But the challenge facing this party is whether it would be able to sweep the polls in the next election. It was Alexander Hamilton who said that “people get the government they deserve”. Although the voting public in Sri Lanka had changed governments several times in the past, it does not mean that they are politically discerning to make the right choice. There is therefore the possibility that they would succumb to the same ethnonational tantrums propagated by the reactionary elements and may end up choosing a government that they do not deserve. Yet, there is a glimmer of hope for a surprise outcome this time in the wake of the epochal aragalaya. The younger generation is politically discernible, better educated and technologically savvy, unlike their parents and elders. What is more crucial is that demographically they hold the winning votes in almost every electorate. They are committed to system change and they could be the decisive factor in choosing the next government.
AKD is brimming with confidence, and RW realizes the danger. Although the President is wooing the youth to join his 25-year marathon, the best way to avoid a possible calamity is not to disturb the political status quo. India and its international allies also seem to support that choice. To the UNP-PPP coalition therefore, inaugurating the new dependence seems to be the best way to celebrate independence. RW’s warning to the people not to disturb his programs, when addressing a crowd at Sri Maha Bodhiya in Anuradhapura on 28th January is testament to his determination not to allow any election at the moment.

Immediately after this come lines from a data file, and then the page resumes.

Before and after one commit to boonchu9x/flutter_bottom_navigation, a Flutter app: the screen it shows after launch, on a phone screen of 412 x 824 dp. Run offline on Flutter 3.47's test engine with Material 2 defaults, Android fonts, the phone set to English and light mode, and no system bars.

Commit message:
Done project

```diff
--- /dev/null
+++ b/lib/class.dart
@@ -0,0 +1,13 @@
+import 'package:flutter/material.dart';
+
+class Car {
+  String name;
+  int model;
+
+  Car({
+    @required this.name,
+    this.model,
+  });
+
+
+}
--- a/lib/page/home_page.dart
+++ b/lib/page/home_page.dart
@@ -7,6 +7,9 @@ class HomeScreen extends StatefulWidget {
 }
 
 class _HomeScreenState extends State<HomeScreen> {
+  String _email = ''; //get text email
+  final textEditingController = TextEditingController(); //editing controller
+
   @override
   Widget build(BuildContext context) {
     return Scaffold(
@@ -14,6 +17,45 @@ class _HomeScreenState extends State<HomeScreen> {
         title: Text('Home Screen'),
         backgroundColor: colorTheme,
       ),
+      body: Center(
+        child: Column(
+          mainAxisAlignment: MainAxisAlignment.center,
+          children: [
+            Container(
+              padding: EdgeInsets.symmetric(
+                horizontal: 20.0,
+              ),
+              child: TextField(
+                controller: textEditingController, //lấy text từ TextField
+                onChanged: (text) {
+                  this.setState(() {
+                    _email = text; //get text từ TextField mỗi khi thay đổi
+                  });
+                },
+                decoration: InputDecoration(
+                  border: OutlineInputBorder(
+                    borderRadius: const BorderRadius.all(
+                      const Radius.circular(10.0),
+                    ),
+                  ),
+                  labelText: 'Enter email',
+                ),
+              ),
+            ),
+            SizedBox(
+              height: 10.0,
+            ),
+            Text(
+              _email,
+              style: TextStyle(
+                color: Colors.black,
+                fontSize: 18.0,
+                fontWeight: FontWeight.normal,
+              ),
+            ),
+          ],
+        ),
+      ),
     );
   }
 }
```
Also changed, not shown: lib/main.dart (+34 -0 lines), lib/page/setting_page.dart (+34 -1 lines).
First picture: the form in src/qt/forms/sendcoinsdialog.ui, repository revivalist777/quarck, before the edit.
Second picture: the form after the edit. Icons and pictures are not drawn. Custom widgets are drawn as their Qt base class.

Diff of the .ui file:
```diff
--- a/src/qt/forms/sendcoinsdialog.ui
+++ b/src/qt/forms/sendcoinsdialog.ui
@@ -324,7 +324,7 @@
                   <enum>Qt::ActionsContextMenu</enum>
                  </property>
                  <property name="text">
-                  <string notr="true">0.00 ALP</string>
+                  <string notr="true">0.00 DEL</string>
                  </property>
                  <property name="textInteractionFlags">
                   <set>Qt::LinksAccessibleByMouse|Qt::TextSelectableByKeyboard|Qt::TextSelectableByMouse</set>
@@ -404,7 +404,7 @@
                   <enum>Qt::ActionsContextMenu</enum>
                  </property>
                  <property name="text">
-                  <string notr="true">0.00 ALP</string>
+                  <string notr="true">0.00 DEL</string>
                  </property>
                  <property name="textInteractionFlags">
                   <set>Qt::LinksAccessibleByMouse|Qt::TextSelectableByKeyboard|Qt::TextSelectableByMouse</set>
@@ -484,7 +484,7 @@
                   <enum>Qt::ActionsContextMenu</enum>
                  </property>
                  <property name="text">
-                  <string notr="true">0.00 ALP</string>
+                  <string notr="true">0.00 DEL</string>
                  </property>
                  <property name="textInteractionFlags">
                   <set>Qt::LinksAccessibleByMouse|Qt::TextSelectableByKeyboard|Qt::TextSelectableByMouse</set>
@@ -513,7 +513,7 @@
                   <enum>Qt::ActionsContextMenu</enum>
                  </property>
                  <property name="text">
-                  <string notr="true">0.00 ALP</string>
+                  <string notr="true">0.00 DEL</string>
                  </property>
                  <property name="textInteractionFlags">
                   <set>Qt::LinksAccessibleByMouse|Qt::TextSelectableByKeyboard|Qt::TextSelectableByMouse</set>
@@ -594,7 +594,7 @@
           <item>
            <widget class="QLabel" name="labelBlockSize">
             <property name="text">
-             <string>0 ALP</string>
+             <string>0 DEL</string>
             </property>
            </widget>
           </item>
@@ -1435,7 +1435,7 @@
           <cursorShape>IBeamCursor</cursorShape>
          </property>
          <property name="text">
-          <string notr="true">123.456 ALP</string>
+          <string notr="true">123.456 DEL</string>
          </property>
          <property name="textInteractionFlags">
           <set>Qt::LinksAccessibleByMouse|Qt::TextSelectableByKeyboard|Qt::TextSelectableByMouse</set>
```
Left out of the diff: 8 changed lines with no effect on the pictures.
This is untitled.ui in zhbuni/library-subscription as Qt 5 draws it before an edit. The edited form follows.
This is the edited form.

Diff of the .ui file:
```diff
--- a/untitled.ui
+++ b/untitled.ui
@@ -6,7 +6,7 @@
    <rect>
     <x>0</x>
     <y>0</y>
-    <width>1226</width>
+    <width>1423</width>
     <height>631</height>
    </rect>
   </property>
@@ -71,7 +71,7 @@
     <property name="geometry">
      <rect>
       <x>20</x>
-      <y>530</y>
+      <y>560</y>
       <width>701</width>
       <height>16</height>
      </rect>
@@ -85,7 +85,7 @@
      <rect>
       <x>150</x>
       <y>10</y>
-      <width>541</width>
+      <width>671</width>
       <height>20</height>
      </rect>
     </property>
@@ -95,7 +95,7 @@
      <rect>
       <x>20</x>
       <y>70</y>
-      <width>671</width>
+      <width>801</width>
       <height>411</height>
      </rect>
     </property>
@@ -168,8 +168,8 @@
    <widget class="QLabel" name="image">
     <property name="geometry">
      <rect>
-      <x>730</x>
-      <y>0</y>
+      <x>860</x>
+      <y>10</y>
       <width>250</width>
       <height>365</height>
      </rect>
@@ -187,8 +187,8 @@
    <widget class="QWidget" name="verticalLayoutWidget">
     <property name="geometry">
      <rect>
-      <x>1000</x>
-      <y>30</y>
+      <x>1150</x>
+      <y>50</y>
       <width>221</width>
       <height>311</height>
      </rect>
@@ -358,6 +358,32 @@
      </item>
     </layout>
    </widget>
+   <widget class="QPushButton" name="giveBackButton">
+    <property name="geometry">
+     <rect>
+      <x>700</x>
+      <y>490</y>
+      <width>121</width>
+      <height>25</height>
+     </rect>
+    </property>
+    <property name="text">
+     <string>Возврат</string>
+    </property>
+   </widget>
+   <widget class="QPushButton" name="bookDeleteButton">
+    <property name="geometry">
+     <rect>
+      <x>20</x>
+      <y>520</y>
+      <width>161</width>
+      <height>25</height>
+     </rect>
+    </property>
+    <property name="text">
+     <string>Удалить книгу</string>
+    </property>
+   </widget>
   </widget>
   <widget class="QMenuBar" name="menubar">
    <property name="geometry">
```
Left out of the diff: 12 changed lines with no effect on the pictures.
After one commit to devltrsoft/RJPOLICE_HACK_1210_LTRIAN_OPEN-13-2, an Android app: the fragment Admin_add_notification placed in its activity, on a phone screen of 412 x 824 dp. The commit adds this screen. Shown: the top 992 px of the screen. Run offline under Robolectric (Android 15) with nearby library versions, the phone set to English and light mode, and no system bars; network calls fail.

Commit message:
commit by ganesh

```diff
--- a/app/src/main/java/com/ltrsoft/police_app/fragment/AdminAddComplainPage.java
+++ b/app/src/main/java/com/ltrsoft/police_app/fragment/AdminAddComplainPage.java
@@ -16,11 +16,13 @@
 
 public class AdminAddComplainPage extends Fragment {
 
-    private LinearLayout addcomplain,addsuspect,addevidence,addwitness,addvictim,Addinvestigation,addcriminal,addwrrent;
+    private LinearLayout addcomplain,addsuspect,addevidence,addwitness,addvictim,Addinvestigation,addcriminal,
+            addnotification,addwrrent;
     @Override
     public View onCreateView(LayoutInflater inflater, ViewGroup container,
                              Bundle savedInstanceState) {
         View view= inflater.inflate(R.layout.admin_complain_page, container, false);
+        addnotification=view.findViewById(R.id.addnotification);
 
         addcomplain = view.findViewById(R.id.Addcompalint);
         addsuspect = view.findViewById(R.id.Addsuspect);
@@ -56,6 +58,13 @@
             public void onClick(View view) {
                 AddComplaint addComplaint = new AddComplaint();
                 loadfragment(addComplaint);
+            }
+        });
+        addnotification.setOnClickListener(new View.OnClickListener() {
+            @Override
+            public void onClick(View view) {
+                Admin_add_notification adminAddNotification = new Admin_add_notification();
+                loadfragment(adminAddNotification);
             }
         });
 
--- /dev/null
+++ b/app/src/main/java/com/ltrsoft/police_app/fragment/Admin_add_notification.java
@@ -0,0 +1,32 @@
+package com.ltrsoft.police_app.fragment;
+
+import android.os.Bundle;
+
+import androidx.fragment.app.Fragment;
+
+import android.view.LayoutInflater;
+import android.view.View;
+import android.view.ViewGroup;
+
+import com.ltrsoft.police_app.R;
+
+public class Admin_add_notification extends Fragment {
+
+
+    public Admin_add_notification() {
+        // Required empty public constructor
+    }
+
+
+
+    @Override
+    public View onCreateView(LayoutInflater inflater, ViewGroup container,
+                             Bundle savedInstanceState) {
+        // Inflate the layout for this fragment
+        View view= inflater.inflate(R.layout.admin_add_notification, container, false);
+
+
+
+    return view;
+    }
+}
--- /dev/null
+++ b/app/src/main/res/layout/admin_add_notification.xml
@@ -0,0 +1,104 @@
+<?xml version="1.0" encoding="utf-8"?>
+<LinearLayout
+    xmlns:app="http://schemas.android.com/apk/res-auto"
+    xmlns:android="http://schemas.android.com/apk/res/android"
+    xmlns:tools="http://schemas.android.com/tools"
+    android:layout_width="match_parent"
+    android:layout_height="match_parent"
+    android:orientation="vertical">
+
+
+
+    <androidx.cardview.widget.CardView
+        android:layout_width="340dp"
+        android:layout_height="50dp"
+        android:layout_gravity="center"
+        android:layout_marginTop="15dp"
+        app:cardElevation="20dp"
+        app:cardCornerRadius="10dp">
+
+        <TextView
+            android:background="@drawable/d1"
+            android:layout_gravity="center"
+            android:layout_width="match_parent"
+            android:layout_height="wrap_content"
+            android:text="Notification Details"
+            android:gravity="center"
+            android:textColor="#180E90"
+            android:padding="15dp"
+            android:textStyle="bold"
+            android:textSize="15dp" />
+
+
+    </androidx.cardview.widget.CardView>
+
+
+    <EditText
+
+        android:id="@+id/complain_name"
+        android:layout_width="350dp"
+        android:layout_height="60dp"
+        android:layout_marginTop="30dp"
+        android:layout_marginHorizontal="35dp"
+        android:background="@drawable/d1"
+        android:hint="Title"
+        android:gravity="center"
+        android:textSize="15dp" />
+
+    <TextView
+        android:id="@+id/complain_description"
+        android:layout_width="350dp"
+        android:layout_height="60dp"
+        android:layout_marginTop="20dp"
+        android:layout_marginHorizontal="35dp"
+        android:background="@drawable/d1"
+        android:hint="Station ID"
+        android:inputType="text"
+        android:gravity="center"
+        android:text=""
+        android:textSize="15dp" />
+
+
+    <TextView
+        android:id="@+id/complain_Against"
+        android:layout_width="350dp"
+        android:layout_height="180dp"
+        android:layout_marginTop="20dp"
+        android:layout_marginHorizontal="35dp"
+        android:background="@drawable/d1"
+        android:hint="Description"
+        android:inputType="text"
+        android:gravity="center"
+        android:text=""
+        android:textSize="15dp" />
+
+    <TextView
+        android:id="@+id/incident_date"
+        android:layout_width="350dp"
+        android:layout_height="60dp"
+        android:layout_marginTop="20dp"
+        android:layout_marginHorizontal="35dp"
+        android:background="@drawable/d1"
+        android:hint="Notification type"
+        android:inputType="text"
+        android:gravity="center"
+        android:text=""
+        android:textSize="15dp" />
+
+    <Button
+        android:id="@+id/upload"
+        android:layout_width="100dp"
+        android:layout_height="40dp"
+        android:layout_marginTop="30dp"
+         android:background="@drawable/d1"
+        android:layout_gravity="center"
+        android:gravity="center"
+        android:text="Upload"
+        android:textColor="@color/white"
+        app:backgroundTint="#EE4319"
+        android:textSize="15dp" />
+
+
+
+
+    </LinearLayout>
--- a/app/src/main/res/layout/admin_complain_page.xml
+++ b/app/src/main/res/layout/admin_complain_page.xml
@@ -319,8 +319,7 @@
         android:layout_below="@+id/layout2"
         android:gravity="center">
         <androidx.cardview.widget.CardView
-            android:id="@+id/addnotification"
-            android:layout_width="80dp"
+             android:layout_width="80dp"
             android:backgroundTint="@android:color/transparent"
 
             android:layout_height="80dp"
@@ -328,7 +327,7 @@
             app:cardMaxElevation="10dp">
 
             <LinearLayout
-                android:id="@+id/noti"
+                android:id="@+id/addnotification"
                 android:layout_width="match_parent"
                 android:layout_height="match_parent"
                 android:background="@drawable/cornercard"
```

*Dr. Ameer Ali, Murdoch Business School, Murdoch University, W. Australia